Task details ▸
Quote exactly and only this range of lines in the data below: the line that holds "-flowchart LR" to the line that holds "Fix -.-> PR", both included.

Data listing ▸
————————

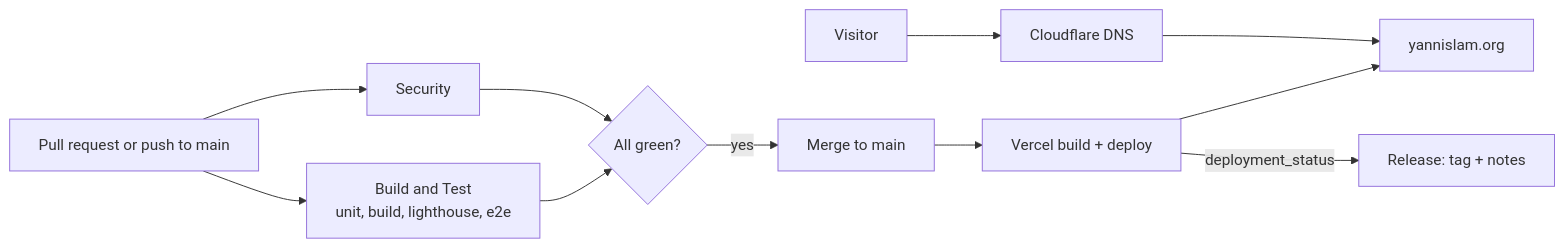
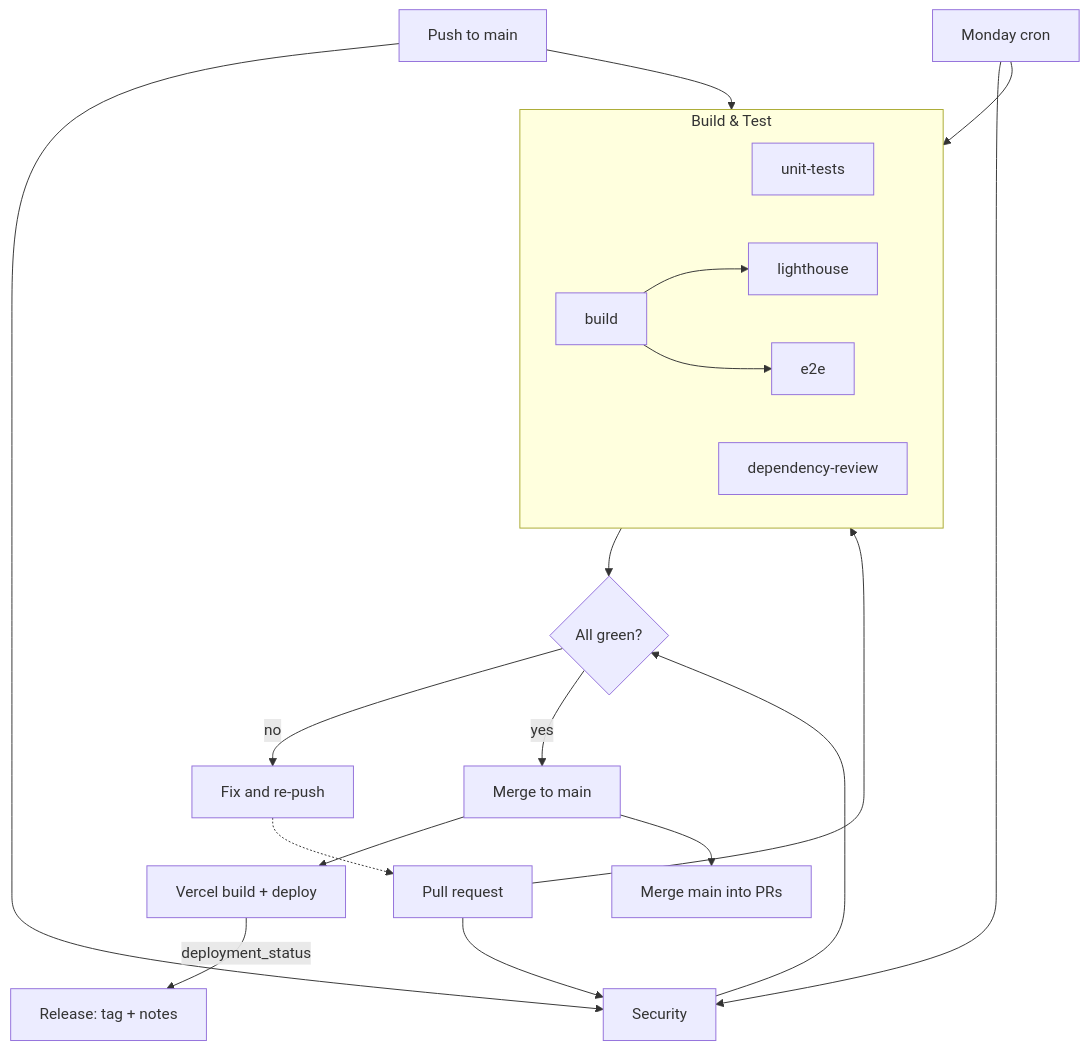
Before and after one commit to AardeYamz/v3.yannislam.org: the second of 3 diagrams in README.md, drawn with Mermaid. The commit also changed other lines of this file and 6 other files, not shown here.

````diff
--- a/README.md
+++ b/README.md
@@ -38,10 +194,24 @@
 ```mermaid
-flowchart LR
-    PR["Pull request or push to main"] --> CI["Build and Test<br/>unit, build, lighthouse, e2e"]
+flowchart TB
+    PR["Pull request"] --> CI
+    Push["Push to main"] --> CI
+    Cron["Monday cron"] --> CI
+    subgraph CI["Build & Test"]
+        Unit["unit-tests"]
+        Build["build"]
+        Lighthouse["lighthouse"]
+        E2E["e2e"]
+        DepReview["dependency-review"]
+        Build --> Lighthouse & E2E
+    end
     PR --> Sec["Security"]
+    Push --> Sec
+    Cron --> Sec
     CI & Sec --> Gate{"All green?"}
+    Gate -->|"no"| Fix["Fix and re-push"]
+    Fix -.-> PR
     Gate -->|"yes"| Merge["Merge to main"]
-    Merge --> Vercel["Vercel build + deploy"] --> Edge["yannislam.org"]
+    Merge --> Vercel["Vercel build + deploy"]
     Vercel -->|"deployment_status"| Release["Release: tag + notes"]
-    Visitor["Visitor"] --> CF["Cloudflare DNS"] --> Edge
+    Merge --> Sync["Merge main into PRs"]
 ```
````
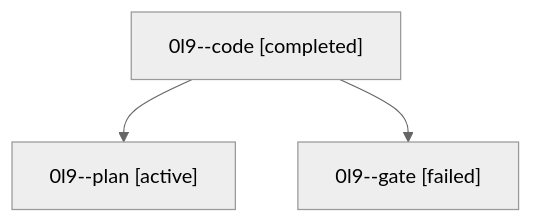
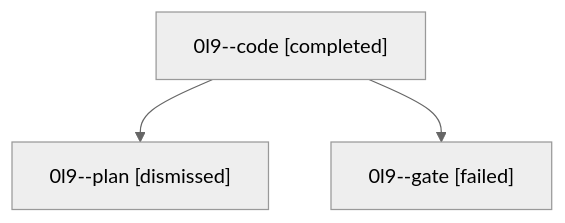
Before and after one commit to sase-org/sase--agents: the diagram in sessions/bbugyi200.athena.0l9.md, drawn with Mermaid (neutral theme). The commit also changed other lines of this file and 50 other files, not shown here.

````diff
--- a/sessions/bbugyi200.athena.0l9.md
+++ b/sessions/bbugyi200.athena.0l9.md
@@ -9,8 +9,8 @@
 ```mermaid
 flowchart TD
   n0["0l9--code [completed]"]
-  n1["0l9--plan [active]"]
+  n1["0l9--plan [dismissed]"]
   n0 --> n1
   n2["0l9--gate [failed]"]
   n0 --> n2
 ```
````
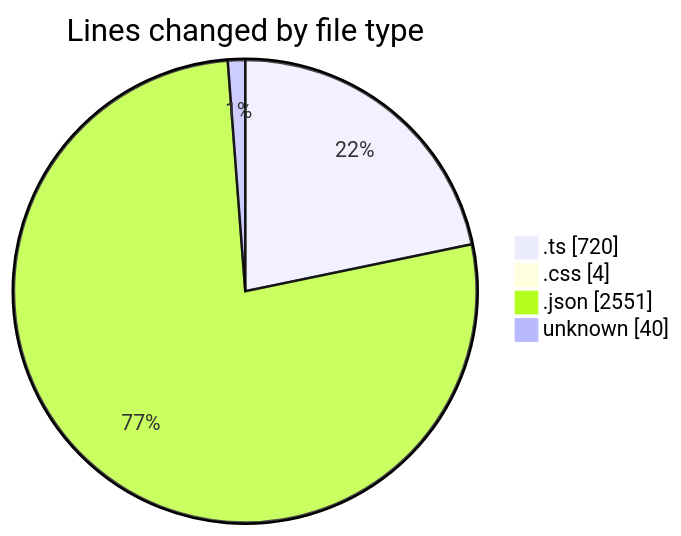
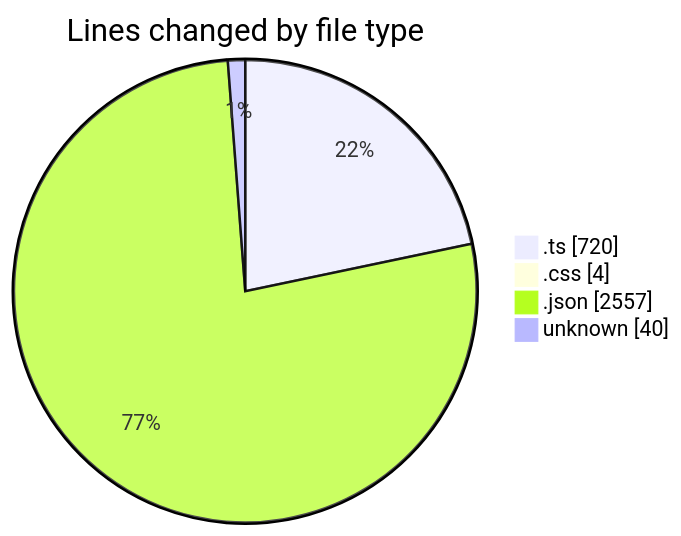
The first of 2 diagrams in 2025-07-13/tampermonkey/README.md (EIIisD/code-tracking), drawn with Mermaid before and after one commit. The commit also changed other lines of this file and 1 other file, not shown here.

````diff
--- a/2025-07-13/tampermonkey/README.md
+++ b/2025-07-13/tampermonkey/README.md
@@ -33,8 +33,8 @@
 ```mermaid
 pie showData
 title Lines changed by file type
 ".ts" : 720
 ".css" : 4
-".json" : 2551
+".json" : 2557
 "unknown" : 40
 ```
````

————————

Exercise result ▸
-flowchart LR
-    PR["Pull request or push to main"] --> CI["Build and Test<br/>unit, build, lighthouse, e2e"]
+flowchart TB
+    PR["Pull request"] --> CI
+    Push["Push to main"] --> CI
+    Cron["Monday cron"] --> CI
+    subgraph CI["Build & Test"]
+        Unit["unit-tests"]
+        Build["build"]
+        Lighthouse["lighthouse"]
+        E2E["e2e"]
+        DepReview["dependency-review"]
+        Build --> Lighthouse & E2E
+    end
     PR --> Sec["Security"]
+    Push --> Sec
+    Cron --> Sec
     CI & Sec --> Gate{"All green?"}
+    Gate -->|"no"| Fix["Fix and re-push"]
+    Fix -.-> PR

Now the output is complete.